| AVAILABLE DATA |
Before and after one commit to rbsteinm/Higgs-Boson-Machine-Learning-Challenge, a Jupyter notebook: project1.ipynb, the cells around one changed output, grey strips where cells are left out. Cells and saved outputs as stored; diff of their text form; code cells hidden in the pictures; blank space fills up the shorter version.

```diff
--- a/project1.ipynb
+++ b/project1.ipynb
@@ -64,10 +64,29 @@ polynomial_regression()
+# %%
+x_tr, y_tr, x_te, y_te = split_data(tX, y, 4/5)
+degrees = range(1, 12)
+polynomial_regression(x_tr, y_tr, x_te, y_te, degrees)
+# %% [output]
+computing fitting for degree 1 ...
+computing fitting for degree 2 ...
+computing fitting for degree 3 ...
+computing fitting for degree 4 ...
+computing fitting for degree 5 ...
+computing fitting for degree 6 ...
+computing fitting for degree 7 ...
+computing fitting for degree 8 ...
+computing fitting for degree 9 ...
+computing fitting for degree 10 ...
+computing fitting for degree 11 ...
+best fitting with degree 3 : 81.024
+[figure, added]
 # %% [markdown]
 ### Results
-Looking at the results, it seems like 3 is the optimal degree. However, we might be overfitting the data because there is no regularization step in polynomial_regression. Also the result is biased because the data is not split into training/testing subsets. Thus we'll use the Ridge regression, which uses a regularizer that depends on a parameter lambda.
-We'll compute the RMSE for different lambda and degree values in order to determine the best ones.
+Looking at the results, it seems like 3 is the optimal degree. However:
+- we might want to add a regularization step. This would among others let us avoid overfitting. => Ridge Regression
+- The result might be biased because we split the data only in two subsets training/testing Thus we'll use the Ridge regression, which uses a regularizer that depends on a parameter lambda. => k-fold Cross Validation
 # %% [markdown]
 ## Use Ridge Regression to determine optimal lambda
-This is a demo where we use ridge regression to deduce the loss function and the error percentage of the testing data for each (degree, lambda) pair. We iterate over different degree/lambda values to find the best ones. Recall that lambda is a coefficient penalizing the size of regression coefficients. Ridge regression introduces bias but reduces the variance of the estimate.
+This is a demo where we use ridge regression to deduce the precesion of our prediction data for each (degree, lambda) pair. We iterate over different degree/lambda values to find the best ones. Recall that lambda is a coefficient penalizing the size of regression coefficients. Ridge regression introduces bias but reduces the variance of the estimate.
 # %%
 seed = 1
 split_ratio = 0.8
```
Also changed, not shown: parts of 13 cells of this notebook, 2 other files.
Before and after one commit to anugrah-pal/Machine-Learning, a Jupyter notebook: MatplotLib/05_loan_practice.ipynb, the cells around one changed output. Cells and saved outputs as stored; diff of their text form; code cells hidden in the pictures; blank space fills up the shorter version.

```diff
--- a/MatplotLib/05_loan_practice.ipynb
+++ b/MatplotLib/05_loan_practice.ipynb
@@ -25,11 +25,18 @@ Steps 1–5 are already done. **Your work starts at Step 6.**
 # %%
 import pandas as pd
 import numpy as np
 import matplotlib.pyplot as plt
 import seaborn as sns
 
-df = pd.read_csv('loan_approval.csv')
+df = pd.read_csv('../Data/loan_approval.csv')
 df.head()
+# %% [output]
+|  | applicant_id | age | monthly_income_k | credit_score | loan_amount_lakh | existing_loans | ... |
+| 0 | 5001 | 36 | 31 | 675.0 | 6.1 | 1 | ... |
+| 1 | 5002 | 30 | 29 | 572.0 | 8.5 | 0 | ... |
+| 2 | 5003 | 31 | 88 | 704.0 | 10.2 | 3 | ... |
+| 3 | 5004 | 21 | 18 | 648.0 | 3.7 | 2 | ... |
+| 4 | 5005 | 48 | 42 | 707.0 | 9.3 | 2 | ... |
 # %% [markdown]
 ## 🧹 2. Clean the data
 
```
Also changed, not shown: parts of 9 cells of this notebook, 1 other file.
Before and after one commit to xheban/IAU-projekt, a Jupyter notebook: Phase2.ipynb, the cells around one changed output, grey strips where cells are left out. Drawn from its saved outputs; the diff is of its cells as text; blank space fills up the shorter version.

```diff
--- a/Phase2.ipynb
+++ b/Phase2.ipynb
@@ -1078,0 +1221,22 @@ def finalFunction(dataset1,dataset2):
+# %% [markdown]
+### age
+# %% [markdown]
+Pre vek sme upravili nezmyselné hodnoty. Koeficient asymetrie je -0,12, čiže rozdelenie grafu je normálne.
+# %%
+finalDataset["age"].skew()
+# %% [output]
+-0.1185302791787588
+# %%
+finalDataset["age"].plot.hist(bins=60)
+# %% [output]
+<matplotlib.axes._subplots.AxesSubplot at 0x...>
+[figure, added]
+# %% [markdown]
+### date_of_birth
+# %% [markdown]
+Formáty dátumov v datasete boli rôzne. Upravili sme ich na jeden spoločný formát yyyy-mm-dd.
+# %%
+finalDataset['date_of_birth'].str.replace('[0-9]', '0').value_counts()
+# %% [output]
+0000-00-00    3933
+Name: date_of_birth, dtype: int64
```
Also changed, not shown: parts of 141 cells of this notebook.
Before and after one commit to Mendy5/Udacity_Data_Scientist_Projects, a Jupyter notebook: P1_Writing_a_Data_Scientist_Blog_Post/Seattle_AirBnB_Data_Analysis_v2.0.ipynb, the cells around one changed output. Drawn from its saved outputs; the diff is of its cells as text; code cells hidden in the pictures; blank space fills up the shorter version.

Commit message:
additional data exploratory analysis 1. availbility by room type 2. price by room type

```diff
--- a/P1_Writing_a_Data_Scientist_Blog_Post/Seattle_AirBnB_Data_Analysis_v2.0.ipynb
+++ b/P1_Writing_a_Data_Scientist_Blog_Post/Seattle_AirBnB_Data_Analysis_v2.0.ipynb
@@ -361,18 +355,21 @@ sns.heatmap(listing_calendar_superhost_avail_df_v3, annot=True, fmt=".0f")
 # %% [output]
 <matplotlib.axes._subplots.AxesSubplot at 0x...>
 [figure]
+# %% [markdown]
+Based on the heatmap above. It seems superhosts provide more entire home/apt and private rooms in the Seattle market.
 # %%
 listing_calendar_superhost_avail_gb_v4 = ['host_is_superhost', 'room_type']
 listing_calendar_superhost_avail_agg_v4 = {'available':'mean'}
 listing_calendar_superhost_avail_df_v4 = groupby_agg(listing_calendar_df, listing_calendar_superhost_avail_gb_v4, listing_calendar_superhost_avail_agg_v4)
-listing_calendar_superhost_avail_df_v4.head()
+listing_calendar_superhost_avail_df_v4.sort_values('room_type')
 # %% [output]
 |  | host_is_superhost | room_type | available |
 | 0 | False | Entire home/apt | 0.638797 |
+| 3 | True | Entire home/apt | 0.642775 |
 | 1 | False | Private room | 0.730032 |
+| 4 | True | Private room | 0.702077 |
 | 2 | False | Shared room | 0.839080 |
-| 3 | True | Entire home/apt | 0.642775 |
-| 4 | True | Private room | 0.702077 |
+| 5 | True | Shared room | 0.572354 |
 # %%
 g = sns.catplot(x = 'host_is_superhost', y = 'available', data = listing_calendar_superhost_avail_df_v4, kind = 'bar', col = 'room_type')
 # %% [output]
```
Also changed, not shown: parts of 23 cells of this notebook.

| HOW TO COMPLETE THIS TASK |
For each line in the material above that contains the string "True", make a copy.

| OUTPUT FOR THIS EXERCISE |
@@ -361,18 +355,21 @@ sns.heatmap(listing_calendar_superhost_avail_df_v3, annot=True, fmt=".0f")
+| 3 | True | Entire home/apt | 0.642775 |
+| 4 | True | Private room | 0.702077 |
-| 3 | True | Entire home/apt | 0.642775 |
-| 4 | True | Private room | 0.702077 |
+| 5 | True | Shared room | 0.572354 |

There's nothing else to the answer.